The main advantage of building an app specifically for its platform is how much it can utilize its specific technology. As a result, it will run faster, more efficiently, and utilize far more of the tech built into the device.
The main disadvantage is that you’ll need two apps built on two codebases, taking twice the time and costing twice the money.
Submitting apps to each relevant store can be time-consuming and complicated—even delivering updates to rapidly changing environments with bug fixes, new features, and upgrades can be a long-winded affair.
Hybrid mobile apps
The solution to both sets of problems that’s gained masses of support and popularity is to be able to build an app on a single code core and encased in what’s known as a ‘container, shell or wrapper’ native to the specific OS. Hybrid apps are often developed using traditional web app codes and systems, easily accessed with lower costs.
Using such a wrapper provides access to the tech in each device and its unique functions. Adding plugins to the code, this kind of access means you can utilize your phone or tablet’s touch ID or face recognition, data sharing, file access, GPS, accelerometer, camera, Bluetooth connections, and more.
How are hybrid apps viewed?
Wrapped in the native device OS, hybrid apps are viewed using the device’s embedded browser, taking advantage of all the UI components familiar to the user.
How are hybrid apps made?
Key advantages and disadvantages of hybrid apps
With only one base code to create, the time and money saved is a big plus for developers. In addition, it delivers a far simpler and faster route to MVP.
Each device utilizes its Android or Apple-specific options, yet both operate on the same base code. Without changes to the native OS code, upgrades to their ‘store’ circumnavigate testing and approval, achieving far faster times to market.
However, testing is far more complex for the conversion for multiple operating systems and, especially on Android, an endless selection of devices.
Which is the best solution for your project?
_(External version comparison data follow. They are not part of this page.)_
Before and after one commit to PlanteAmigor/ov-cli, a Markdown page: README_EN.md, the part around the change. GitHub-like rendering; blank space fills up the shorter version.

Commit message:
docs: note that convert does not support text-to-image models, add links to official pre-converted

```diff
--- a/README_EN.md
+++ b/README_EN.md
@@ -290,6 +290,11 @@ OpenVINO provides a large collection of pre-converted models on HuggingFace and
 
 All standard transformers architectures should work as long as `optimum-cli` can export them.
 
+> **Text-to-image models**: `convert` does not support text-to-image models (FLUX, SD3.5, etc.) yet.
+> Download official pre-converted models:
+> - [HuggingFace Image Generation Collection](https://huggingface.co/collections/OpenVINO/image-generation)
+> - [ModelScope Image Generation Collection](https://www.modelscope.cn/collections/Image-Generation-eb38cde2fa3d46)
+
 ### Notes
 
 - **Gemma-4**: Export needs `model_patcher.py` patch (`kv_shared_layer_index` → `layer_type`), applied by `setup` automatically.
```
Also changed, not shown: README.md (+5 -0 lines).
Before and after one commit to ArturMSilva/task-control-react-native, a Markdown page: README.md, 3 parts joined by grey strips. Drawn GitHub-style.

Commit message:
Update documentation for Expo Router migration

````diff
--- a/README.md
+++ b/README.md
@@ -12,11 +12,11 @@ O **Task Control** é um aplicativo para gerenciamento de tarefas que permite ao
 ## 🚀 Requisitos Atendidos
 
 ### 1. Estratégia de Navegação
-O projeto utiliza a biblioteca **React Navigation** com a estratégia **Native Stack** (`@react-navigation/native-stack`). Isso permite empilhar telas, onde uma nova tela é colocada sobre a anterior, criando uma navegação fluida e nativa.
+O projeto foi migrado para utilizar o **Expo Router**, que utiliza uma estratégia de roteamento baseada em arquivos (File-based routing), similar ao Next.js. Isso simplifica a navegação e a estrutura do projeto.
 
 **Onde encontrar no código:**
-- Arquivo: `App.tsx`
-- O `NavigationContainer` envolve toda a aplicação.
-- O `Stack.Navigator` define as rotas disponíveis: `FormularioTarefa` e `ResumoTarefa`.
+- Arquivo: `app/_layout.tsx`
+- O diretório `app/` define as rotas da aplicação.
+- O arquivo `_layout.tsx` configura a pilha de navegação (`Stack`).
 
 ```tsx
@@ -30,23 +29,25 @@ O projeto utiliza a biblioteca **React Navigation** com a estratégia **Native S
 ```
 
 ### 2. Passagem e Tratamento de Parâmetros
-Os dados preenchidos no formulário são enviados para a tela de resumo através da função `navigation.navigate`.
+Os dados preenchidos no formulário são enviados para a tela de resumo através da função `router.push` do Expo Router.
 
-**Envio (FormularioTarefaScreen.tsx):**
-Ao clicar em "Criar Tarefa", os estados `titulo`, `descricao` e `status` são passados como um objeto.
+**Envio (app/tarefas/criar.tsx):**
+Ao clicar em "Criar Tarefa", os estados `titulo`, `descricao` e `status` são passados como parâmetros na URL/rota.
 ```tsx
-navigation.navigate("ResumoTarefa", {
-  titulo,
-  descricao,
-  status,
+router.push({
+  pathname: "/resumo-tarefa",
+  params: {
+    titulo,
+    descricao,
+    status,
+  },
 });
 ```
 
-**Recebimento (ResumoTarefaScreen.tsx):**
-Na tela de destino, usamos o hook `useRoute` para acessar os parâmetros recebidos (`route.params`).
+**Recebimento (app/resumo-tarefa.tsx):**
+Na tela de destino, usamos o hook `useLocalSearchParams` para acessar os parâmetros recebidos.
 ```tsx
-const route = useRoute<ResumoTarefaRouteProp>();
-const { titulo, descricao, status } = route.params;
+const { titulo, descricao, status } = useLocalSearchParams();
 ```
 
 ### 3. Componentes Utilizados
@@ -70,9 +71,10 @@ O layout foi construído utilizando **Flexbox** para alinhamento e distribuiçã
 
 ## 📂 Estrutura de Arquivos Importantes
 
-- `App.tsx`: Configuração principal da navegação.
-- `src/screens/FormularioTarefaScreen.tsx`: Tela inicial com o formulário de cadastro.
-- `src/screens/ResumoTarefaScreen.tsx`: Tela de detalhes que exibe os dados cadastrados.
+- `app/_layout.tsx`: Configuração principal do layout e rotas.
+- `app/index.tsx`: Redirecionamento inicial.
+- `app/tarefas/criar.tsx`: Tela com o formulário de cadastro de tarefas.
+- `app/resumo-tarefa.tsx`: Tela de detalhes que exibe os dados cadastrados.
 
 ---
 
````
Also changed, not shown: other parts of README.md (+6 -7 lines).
Every project and app has unique requirements, dictating the best solution for its delivery.
If you’re looking to create complex deliveries and interactions—gaming, for instance—you’ll achieve a far smoother, faster, and more enjoyable end product if you use the device’s native scripts and platform.
However, if your project requires a little less grunt and you’ve got a deadline demanding you get to market in the quickest time possible, the hybrid could well be your answer.
Given that most mobile apps aren’t dependent on the most complex components, hybrid solutions simplify development, offering organizations faster and more affordable routes to market. Of course, they might not be quite as quick, smooth, or always take advantage of the hardware available, but will your users notice? As long as it offers them a happy UX and satisfies their needs, what’s not to like?
Hybrid development technology
Apple and Google (for Android) offer SDKs (software development kits) for native OS app creation, but as hybrid solutions have become a valid contender with masses of market share, there are plenty of alternatives for your cross-platform projects.
Again, it’s up to you and your developer to decide the best route for your project, but rest assured, there are plenty of options to choose from.
The following are merely a small selection of the most popular.
With a vast library of components, it’s easy to adapt and quick to MVP. It’s also great at debugging.
Another widely supported and popular option, Xamarin, delivers a base code with the majority transferable between iOS and Android.
Its testing facilities are simple yet include thousands of virtual devices. There are masses of support tools and backed by Microsoft, it’s been one of the most popular tools on the market. If it’s good enough for Pinterest and Siemens, it’s good enough for all kinds of applications.
Choosing the best route into hybrid app creation will demand an understanding of what you expect to achieve, your limitations, time to market, and your budget. Once you’ve picked your route, there’s another decision to make regarding how your developer will build and produce your hybrid product.
Whichever your route and tools, there’s no doubt that hybrid app development will continue to provide plenty of advantages meeting markets simultaneously, lowering costs, and speeding up your progress.